Content starts
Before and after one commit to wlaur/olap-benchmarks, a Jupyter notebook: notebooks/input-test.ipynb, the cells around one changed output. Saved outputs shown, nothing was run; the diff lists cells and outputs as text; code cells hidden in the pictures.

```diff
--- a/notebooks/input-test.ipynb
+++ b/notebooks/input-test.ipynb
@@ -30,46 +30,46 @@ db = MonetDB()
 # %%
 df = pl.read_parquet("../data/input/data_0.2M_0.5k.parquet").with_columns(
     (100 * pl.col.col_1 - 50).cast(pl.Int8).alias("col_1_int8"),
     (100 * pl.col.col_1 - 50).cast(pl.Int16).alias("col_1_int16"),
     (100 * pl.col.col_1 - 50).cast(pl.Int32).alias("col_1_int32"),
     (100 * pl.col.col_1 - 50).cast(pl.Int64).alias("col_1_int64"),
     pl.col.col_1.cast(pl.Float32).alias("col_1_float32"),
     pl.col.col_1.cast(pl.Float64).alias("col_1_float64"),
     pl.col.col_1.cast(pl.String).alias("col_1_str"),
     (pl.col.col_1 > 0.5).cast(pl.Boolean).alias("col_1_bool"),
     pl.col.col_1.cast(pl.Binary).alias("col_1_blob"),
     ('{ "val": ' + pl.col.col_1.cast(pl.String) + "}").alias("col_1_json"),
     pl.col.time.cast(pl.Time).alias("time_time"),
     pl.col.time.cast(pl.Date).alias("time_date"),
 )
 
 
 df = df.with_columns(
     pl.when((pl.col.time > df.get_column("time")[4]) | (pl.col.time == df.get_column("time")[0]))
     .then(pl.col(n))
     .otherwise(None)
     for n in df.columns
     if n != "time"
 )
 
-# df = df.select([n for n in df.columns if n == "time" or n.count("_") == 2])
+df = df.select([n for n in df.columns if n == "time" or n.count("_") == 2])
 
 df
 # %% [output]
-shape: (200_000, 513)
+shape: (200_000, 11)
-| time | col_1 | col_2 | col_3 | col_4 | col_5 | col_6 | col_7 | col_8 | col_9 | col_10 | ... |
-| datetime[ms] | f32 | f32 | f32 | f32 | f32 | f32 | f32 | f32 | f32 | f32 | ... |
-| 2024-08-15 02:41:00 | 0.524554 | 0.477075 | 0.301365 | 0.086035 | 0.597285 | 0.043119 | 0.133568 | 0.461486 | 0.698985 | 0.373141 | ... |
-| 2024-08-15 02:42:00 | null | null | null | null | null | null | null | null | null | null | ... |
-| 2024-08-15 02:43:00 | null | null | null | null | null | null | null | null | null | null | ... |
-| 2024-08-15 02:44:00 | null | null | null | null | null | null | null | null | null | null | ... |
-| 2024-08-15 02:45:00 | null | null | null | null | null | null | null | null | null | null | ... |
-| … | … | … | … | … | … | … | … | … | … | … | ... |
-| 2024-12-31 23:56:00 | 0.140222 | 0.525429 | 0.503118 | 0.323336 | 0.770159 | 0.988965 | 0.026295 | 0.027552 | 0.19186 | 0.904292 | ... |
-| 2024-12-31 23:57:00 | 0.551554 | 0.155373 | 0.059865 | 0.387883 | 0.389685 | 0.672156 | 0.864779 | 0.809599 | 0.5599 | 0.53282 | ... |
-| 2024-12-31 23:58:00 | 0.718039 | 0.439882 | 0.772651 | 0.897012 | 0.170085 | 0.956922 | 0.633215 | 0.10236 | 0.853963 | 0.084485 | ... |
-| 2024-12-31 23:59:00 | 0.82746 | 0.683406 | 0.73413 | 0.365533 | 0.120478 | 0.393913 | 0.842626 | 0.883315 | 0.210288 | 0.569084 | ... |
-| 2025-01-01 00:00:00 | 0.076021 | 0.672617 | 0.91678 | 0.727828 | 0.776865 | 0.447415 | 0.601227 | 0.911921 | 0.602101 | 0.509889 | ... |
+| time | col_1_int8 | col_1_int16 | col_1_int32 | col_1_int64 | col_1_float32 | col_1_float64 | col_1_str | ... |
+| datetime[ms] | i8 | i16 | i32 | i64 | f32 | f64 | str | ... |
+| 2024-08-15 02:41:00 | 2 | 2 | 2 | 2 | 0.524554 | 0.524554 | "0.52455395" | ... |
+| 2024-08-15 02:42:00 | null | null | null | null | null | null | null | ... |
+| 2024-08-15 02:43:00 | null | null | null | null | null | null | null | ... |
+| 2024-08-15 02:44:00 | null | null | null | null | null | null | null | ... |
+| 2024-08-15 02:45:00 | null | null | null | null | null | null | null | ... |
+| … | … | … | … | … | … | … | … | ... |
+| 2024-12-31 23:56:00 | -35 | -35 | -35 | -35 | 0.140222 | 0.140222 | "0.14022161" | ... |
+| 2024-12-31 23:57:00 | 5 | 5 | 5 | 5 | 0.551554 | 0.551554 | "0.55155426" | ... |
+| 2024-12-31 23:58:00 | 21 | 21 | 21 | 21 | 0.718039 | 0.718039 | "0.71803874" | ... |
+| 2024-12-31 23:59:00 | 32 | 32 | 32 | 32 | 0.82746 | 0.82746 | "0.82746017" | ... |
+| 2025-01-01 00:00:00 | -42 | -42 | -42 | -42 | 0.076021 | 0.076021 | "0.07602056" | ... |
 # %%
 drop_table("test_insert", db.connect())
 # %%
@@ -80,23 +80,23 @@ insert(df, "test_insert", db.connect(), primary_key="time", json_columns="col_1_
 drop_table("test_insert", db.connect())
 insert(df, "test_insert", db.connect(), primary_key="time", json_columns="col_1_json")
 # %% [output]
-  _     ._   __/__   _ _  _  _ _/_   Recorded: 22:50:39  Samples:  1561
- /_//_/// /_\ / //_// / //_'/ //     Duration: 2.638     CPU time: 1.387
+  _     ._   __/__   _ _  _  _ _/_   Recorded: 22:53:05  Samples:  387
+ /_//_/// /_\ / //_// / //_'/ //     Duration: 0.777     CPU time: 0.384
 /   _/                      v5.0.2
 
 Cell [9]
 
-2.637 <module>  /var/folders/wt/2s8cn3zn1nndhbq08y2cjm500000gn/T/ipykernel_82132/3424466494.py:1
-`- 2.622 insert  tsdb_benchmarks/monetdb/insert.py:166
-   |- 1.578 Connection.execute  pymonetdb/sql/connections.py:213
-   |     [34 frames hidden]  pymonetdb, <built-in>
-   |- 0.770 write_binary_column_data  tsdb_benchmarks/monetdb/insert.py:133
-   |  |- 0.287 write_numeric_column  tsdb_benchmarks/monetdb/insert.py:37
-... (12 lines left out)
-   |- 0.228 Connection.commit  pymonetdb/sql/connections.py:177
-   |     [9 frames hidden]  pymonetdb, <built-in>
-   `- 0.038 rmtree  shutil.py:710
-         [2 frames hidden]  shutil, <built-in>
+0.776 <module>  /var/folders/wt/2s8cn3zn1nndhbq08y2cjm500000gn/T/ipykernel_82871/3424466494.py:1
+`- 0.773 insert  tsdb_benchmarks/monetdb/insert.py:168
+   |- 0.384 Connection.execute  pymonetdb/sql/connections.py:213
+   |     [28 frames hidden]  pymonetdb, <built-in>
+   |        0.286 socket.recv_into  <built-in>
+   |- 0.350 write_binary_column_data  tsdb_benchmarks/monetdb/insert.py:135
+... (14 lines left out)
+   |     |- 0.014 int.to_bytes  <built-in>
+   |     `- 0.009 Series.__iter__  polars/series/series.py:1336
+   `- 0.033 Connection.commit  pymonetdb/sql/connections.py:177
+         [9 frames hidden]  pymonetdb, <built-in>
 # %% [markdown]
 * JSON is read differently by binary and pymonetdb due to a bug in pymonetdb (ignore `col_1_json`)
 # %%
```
Content ends
> Exercise description:
Once you have located every line with the word "built" in the material above, list those lines.

> Problem solution:
-   |     [34 frames hidden]  pymonetdb, <built-in>
-   |     [9 frames hidden]  pymonetdb, <built-in>
-         [2 frames hidden]  shutil, <built-in>
+   |     [28 frames hidden]  pymonetdb, <built-in>
+   |        0.286 socket.recv_into  <built-in>
+   |     |- 0.014 int.to_bytes  <built-in>
+         [9 frames hidden]  pymonetdb, <built-in>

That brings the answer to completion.